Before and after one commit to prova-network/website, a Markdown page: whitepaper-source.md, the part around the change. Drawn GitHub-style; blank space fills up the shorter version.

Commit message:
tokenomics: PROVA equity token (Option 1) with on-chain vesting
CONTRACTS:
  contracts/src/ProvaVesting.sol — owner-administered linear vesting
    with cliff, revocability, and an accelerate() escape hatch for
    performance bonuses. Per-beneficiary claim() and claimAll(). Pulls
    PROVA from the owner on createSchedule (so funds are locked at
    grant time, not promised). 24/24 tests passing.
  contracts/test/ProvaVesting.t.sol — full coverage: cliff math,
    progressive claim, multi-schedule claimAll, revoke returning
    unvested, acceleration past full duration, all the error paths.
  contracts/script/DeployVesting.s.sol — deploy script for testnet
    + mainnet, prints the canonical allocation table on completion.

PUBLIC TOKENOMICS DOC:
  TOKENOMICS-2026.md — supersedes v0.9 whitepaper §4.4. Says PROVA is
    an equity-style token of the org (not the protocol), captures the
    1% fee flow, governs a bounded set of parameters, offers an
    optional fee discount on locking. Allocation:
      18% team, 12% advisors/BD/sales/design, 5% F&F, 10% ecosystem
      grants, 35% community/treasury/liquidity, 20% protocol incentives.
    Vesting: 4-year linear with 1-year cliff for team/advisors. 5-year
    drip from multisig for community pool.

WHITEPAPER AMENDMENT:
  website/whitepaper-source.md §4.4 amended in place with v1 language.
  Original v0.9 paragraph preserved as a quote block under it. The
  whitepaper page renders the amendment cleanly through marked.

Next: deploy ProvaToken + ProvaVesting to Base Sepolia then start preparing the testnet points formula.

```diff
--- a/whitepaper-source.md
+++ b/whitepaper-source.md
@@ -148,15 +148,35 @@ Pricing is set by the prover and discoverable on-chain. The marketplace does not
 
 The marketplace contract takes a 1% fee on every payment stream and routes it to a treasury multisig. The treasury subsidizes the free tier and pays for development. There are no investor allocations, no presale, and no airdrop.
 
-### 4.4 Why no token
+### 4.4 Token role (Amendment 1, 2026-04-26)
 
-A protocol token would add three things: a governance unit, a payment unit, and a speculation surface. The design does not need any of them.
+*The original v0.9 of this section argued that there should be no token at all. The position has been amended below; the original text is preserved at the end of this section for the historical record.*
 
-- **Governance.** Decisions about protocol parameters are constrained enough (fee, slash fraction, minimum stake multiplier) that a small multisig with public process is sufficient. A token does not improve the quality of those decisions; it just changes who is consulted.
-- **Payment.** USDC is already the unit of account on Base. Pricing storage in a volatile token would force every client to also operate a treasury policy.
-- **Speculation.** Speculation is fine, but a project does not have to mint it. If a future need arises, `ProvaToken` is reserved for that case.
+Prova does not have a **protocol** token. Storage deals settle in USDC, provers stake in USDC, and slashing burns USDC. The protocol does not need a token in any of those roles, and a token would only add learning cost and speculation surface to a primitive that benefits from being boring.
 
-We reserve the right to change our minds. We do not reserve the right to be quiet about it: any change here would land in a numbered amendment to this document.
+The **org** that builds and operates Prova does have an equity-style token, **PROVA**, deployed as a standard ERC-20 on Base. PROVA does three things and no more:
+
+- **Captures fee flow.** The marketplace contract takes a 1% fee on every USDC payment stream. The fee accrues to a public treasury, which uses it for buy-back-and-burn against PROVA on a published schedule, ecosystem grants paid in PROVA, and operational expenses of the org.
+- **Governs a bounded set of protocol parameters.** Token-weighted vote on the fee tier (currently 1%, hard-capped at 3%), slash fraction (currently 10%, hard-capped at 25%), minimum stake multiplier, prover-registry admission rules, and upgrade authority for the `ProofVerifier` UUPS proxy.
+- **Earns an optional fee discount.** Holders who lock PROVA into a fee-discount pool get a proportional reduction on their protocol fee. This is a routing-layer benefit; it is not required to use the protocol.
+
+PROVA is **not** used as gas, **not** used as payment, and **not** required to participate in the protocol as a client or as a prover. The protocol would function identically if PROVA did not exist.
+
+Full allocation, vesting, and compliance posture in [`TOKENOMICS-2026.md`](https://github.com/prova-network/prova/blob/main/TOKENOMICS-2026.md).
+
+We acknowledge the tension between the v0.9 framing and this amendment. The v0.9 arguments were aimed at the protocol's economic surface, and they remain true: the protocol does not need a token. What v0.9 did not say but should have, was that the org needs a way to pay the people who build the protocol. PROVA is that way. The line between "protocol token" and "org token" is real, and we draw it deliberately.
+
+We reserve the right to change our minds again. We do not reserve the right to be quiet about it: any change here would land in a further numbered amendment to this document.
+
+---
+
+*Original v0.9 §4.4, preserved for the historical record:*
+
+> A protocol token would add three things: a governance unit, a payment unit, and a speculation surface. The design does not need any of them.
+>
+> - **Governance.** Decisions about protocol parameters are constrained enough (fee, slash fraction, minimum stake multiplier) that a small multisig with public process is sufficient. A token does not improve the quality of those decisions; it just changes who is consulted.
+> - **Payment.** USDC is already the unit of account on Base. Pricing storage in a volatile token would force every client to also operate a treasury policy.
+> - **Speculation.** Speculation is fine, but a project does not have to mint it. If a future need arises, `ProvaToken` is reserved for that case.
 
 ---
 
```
★ ★ ★ ★ ★
Each line above that contains the word "with" should be returned.

## Solution
tokenomics: PROVA equity token (Option 1) with on-chain vesting
    with cliff, revocability, and an accelerate() escape hatch for
    Vesting: 4-year linear with 1-year cliff for team/advisors. 5-year
  website/whitepaper-source.md §4.4 amended in place with v1 language.
-- **Governance.** Decisions about protocol parameters are constrained enough (fee, slash fraction, minimum stake multiplier) that a small multisig with public process is sufficient. A token does not improve the quality of those decisions; it just changes who is consulted.
+> - **Governance.** Decisions about protocol parameters are constrained enough (fee, slash fraction, minimum stake multiplier) that a small multisig with public process is sufficient. A token does not improve the quality of those decisions; it just changes who is consulted.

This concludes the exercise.